Top of Given information

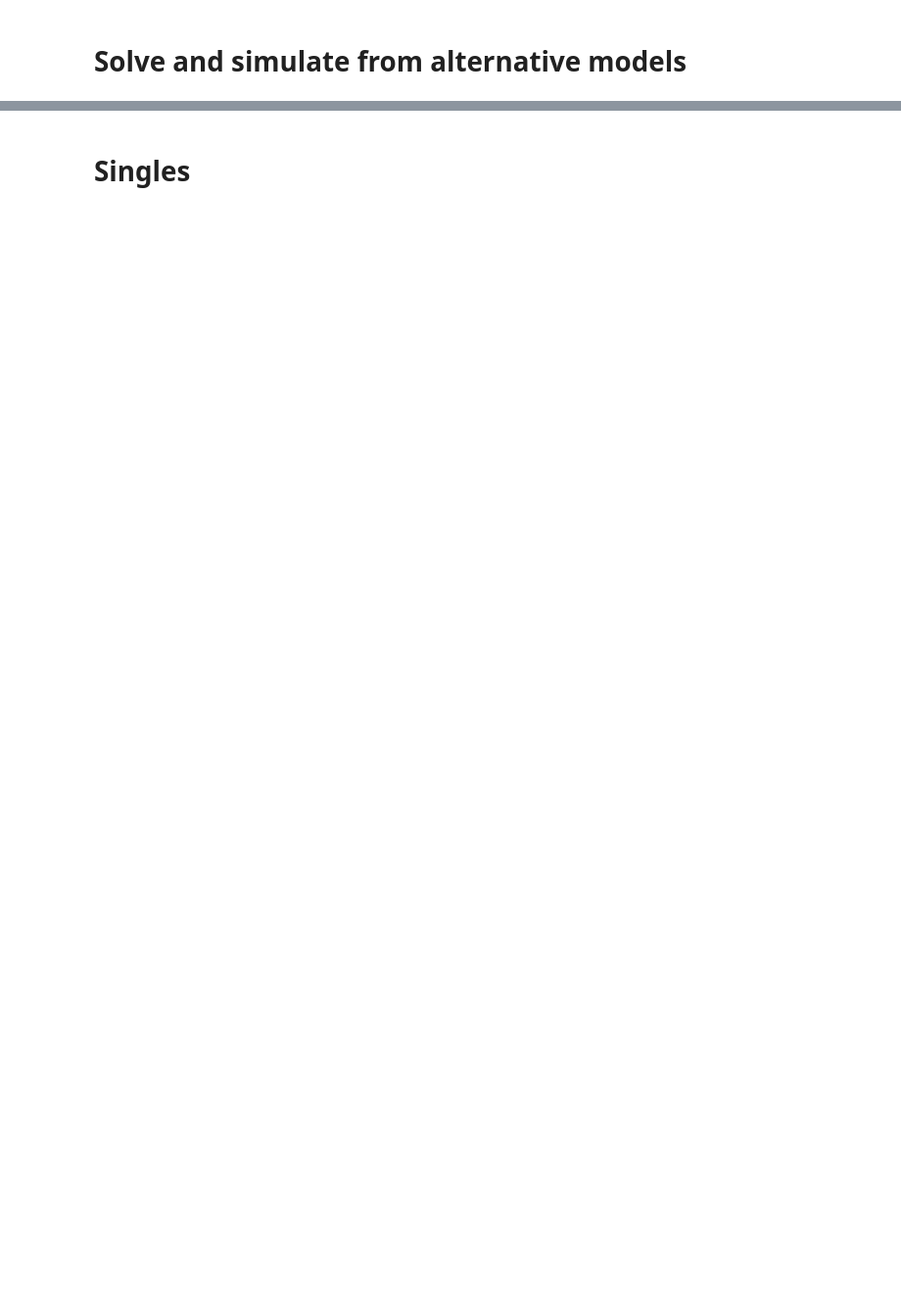
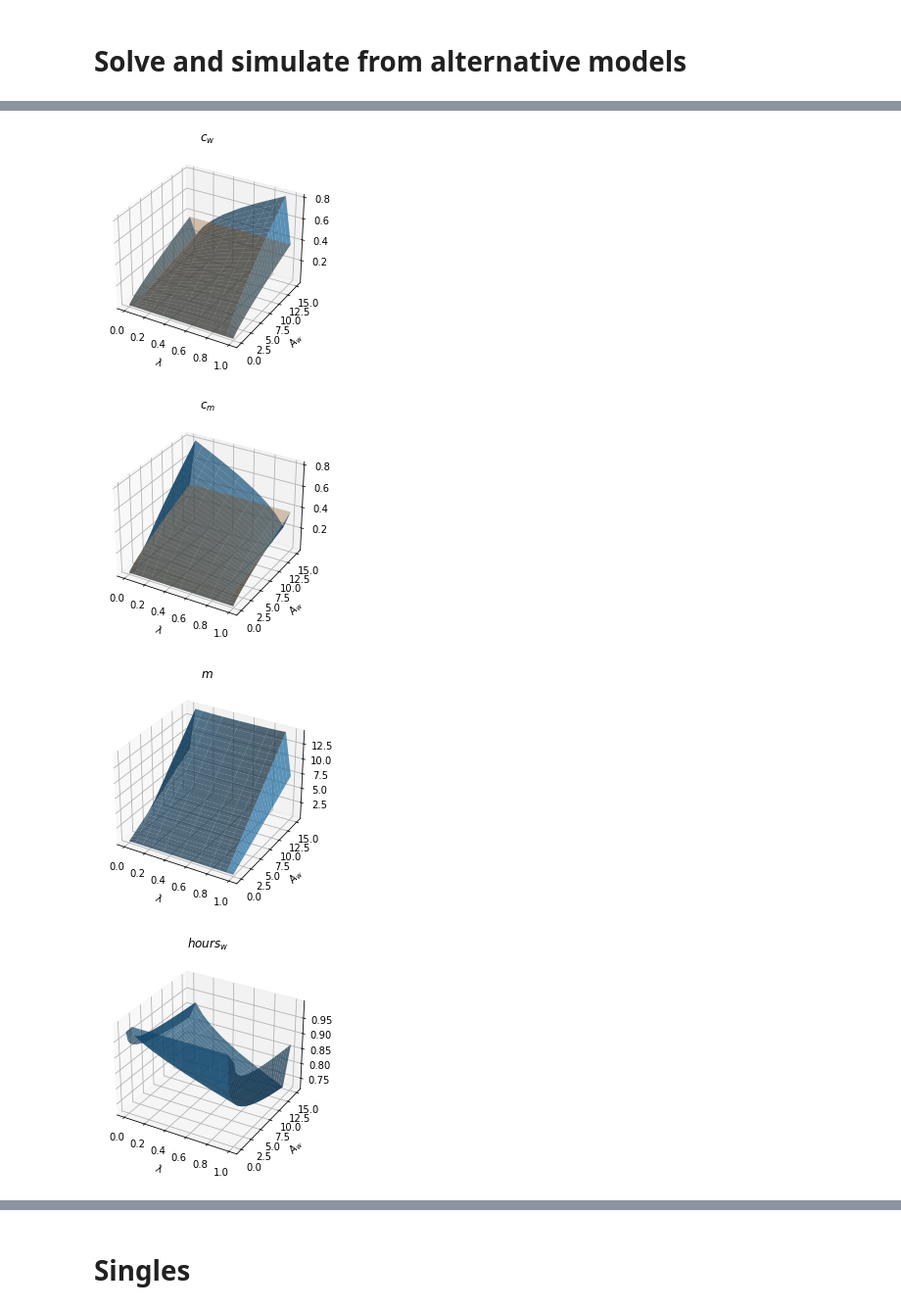
Before and after one commit to ThomasHJorgensen/ToyModel, a Jupyter notebook: Solve Toy Model.ipynb, the cells around one changed output, grey strips where cells are left out. Shown at 98% size. Drawn from its saved outputs; the diff is of its cells as text; code cells hidden in the pictures; blank space fills up the shorter version.

Commit message:
couples last period solved

```diff
--- a/Solve Toy Model.ipynb
+++ b/Solve Toy Model.ipynb
@@ -113,0 +108,48 @@ ax.set(xlabel='$\lambda$',ylabel='$A_w$',title='$Vw$');
+# %%
+t = model.par.T-1
+iL = 0
+iK_w = 0
+iK_m = 0
+iH_m = 5
+iH_w = 5
+
+X,Y = np.meshgrid(model.par.grid_power,model.par.grid_A,indexing='ij')
+
+fig = plt.figure()
+ax = plt.axes(projection='3d')
+ax.plot_surface(X, Y, model.sol.cons_w_couple[t,:,iL,iH_w,iH_m,iK_w,iK_m,:], edgecolor='none',alpha=.7);
+ax.plot_surface(X, Y, np.tile(model.sol.cons_w_single[t,iH_w,iK_w,:],(model.par.num_power,1)), edgecolor='none',alpha=.3);
+ax.set(xlabel='$\lambda$',ylabel='$A_w$',title='$c_w$');
+
+fig = plt.figure()
+ax = plt.axes(projection='3d')
+ax.plot_surface(X, Y, model.sol.cons_m_couple[t,:,iL,iH_w,iH_m,iK_w,iK_m,:], edgecolor='none',alpha=.7);
+ax.plot_surface(X, Y, np.tile(model.sol.cons_m_single[t,iH_m,iK_m,:],(model.par.num_power,1)), edgecolor='none',alpha=.3);
+ax.set(xlabel='$\lambda$',ylabel='$A_w$',title='$c_m$');
+
+
+fig = plt.figure()
+ax = plt.axes(projection='3d')
+ax.plot_surface(X, Y, model.sol.market_couple[t,:,iL,iH_w,iH_m,iK_w,iK_m,:], edgecolor='none',alpha=.7);
+ax.set(xlabel='$\lambda$',ylabel='$A_w$',title='$m$');
+
+
+fig = plt.figure()
+ax = plt.axes(projection='3d')
+ax.plot_surface(X, Y, model.sol.hours_w_couple[t,:,iL,iH_w,iH_m,iK_w,iK_m,:], edgecolor='none',alpha=.7);
+ax.set(xlabel='$\lambda$',ylabel='$A_w$',title='$hours_w$');
+
+fig = plt.figure()
+ax = plt.axes(projection='3d')
+ax.plot_surface(X, Y, model.sol.hours_m_couple[t,:,iL,iH_w,iH_m,iK_w,iK_m,:], edgecolor='none',alpha=.7);
+ax.set(xlabel='$\lambda$',ylabel='$A_w$',title='$hours_m$');
+
+fig = plt.figure()
+ax = plt.axes(projection='3d')
+ax.plot_surface(X, Y, model.sol.Vw_couple[t,:,iL,iH_w,iH_m,iK_w,iK_m,:], edgecolor='none',alpha=.7);
+ax.set(xlabel='$\lambda$',ylabel='$A_w$',title='$Vw$');
+# %% [output]
+[figure, added]
+[figure, added]
+[figure, added]
+[figure, added]
```
Also changed, not shown: parts of 9 cells of this notebook, 7 other files.
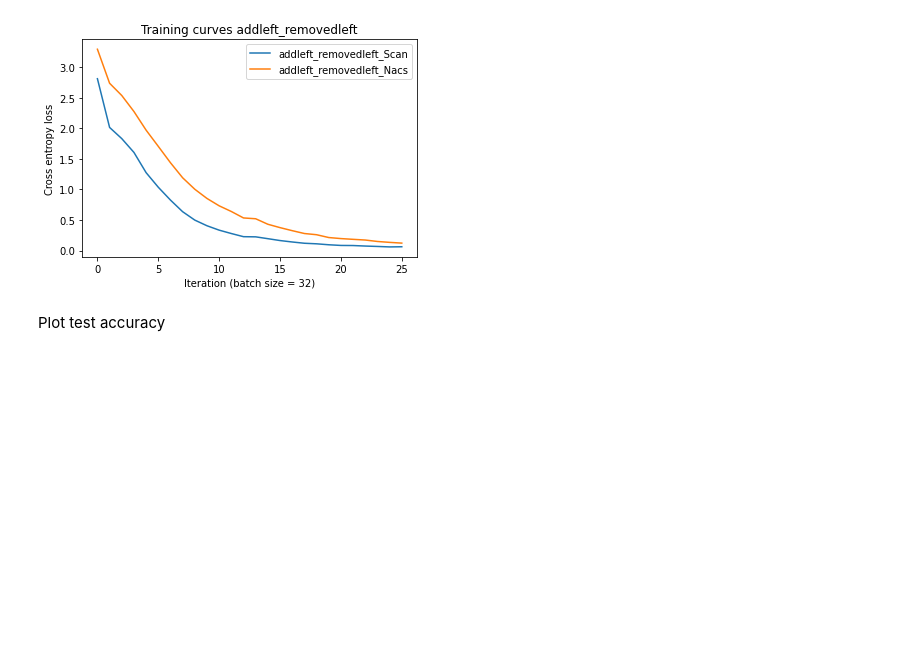
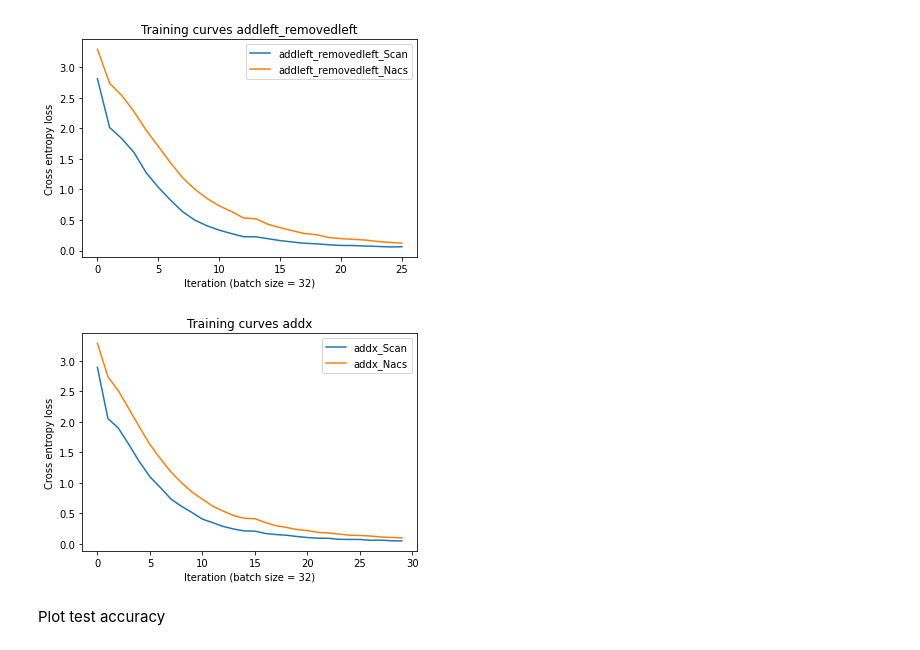
Before and after one commit to JanAthmer/Compositional-generalization-capabillity-of-Transformer, a Jupyter notebook: results.ipynb, the cells around one changed output. Saved outputs shown, nothing was run; the diff lists cells and outputs as text; code cells hidden in the pictures; blank space fills up the shorter version.

```diff
--- a/results.ipynb
+++ b/results.ipynb
@@ -57,6 +57,12 @@ addleft_removedleft_scan_losses, addleft_removedleft_scan_train, addleft_removed
 # %%
 results_path = 'C:/Users/Monneer/Documents/Scriptie/results/transformer/addleft_removedleft_nacs'
 addleft_removedleft_nacs_losses, addleft_removedleft_nacs_train, addleft_removedleft_nacs_dev, addleft_removedleft_nacs_test = load_runs(results_path,n_runs)
+# %%
+results_path = 'C:/Users/Monneer/Documents/Scriptie/results/transformer/addx_scan'
+addx_scan_losses, addx_scan_train, addx_scan_dev, addx_scan_test = load_runs(results_path,n_runs)
+# %%
+results_path = 'C:/Users/Monneer/Documents/Scriptie/results/transformer/addx_nacs'
+addx_nacs_losses, addx_nacs_train, addx_nacs_dev, addx_nacs_test = load_runs(results_path,n_runs)
 # %% [markdown]
 Plot losses
 # %%
@@ -119,6 +125,18 @@ plt.legend(['addleft_removedleft_Scan','addleft_removedleft_Nacs'])
 plt.show()
 # %% [output]
 [figure]
+# %%
+addx_scan_losses_ave = np.mean(addx_scan_losses,axis=0)
+addx_nacs_losses_ave = np.mean(addx_nacs_losses,axis=0)
+plt.plot(addx_scan_losses_ave)
+plt.plot(addx_nacs_losses_ave)
+plt.xlabel('Iteration (batch size = 32)')
+plt.ylabel('Cross entropy loss')
+plt.title('Training curves addx')
+plt.legend(['addx_Scan','addx_Nacs'])
+plt.show()
+# %% [output]
+[figure, added]
 # %% [markdown]
 Plot test accuracy
 # %%
```
Also changed, not shown: parts of 3 cells of this notebook, 39 other files.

Bottom of Given information

**Task prompt:** Restate the entries word for word, though any image they contain should not appear.

**Response to the exercise:**
Before and after one commit to ThomasHJorgensen/ToyModel, a Jupyter notebook: Solve Toy Model.ipynb, the cells around one changed output, grey strips where cells are left out. Shown at 98% size. Drawn from its saved outputs; the diff is of its cells as text; code cells hidden in the pictures; blank space fills up the shorter version.

Commit message:
couples last period solved

```diff
--- a/Solve Toy Model.ipynb
+++ b/Solve Toy Model.ipynb
@@ -113,0 +108,48 @@ ax.set(xlabel='$\lambda$',ylabel='$A_w$',title='$Vw$');
+# %%
+t = model.par.T-1
+iL = 0
+iK_w = 0
+iK_m = 0
+iH_m = 5
+iH_w = 5
+
+X,Y = np.meshgrid(model.par.grid_power,model.par.grid_A,indexing='ij')
+
+fig = plt.figure()
+ax = plt.axes(projection='3d')
+ax.plot_surface(X, Y, model.sol.cons_w_couple[t,:,iL,iH_w,iH_m,iK_w,iK_m,:], edgecolor='none',alpha=.7);
+ax.plot_surface(X, Y, np.tile(model.sol.cons_w_single[t,iH_w,iK_w,:],(model.par.num_power,1)), edgecolor='none',alpha=.3);
+ax.set(xlabel='$\lambda$',ylabel='$A_w$',title='$c_w$');
+
+fig = plt.figure()
+ax = plt.axes(projection='3d')
+ax.plot_surface(X, Y, model.sol.cons_m_couple[t,:,iL,iH_w,iH_m,iK_w,iK_m,:], edgecolor='none',alpha=.7);
+ax.plot_surface(X, Y, np.tile(model.sol.cons_m_single[t,iH_m,iK_m,:],(model.par.num_power,1)), edgecolor='none',alpha=.3);
+ax.set(xlabel='$\lambda$',ylabel='$A_w$',title='$c_m$');
+
+
+fig = plt.figure()
+ax = plt.axes(projection='3d')
+ax.plot_surface(X, Y, model.sol.market_couple[t,:,iL,iH_w,iH_m,iK_w,iK_m,:], edgecolor='none',alpha=.7);
+ax.set(xlabel='$\lambda$',ylabel='$A_w$',title='$m$');
+
+
+fig = plt.figure()
+ax = plt.axes(projection='3d')
+ax.plot_surface(X, Y, model.sol.hours_w_couple[t,:,iL,iH_w,iH_m,iK_w,iK_m,:], edgecolor='none',alpha=.7);
+ax.set(xlabel='$\lambda$',ylabel='$A_w$',title='$hours_w$');
+
+fig = plt.figure()
+ax = plt.axes(projection='3d')
+ax.plot_surface(X, Y, model.sol.hours_m_couple[t,:,iL,iH_w,iH_m,iK_w,iK_m,:], edgecolor='none',alpha=.7);
+ax.set(xlabel='$\lambda$',ylabel='$A_w$',title='$hours_m$');
+
+fig = plt.figure()
+ax = plt.axes(projection='3d')
+ax.plot_surface(X, Y, model.sol.Vw_couple[t,:,iL,iH_w,iH_m,iK_w,iK_m,:], edgecolor='none',alpha=.7);
+ax.set(xlabel='$\lambda$',ylabel='$A_w$',title='$Vw$');
+# %% [output]
+[figure, added]
+[figure, added]
+[figure, added]
+[figure, added]
```
Also changed, not shown: parts of 9 cells of this notebook, 7 other files.
Before and after one commit to JanAthmer/Compositional-generalization-capabillity-of-Transformer, a Jupyter notebook: results.ipynb, the cells around one changed output. Saved outputs shown, nothing was run; the diff lists cells and outputs as text; code cells hidden in the pictures; blank space fills up the shorter version.

```diff
--- a/results.ipynb
+++ b/results.ipynb
@@ -57,6 +57,12 @@ addleft_removedleft_scan_losses, addleft_removedleft_scan_train, addleft_removed
 # %%
 results_path = 'C:/Users/Monneer/Documents/Scriptie/results/transformer/addleft_removedleft_nacs'
 addleft_removedleft_nacs_losses, addleft_removedleft_nacs_train, addleft_removedleft_nacs_dev, addleft_removedleft_nacs_test = load_runs(results_path,n_runs)
+# %%
+results_path = 'C:/Users/Monneer/Documents/Scriptie/results/transformer/addx_scan'
+addx_scan_losses, addx_scan_train, addx_scan_dev, addx_scan_test = load_runs(results_path,n_runs)
+# %%
+results_path = 'C:/Users/Monneer/Documents/Scriptie/results/transformer/addx_nacs'
+addx_nacs_losses, addx_nacs_train, addx_nacs_dev, addx_nacs_test = load_runs(results_path,n_runs)
 # %% [markdown]
 Plot losses
 # %%
@@ -119,6 +125,18 @@ plt.legend(['addleft_removedleft_Scan','addleft_removedleft_Nacs'])
 plt.show()
 # %% [output]
 [figure]
+# %%
+addx_scan_losses_ave = np.mean(addx_scan_losses,axis=0)
+addx_nacs_losses_ave = np.mean(addx_nacs_losses,axis=0)
+plt.plot(addx_scan_losses_ave)
+plt.plot(addx_nacs_losses_ave)
+plt.xlabel('Iteration (batch size = 32)')
+plt.ylabel('Cross entropy loss')
+plt.title('Training curves addx')
+plt.legend(['addx_Scan','addx_Nacs'])
+plt.show()
+# %% [output]
+[figure, added]
 # %% [markdown]
 Plot test accuracy
 # %%
```
Also changed, not shown: parts of 3 cells of this notebook, 39 other files.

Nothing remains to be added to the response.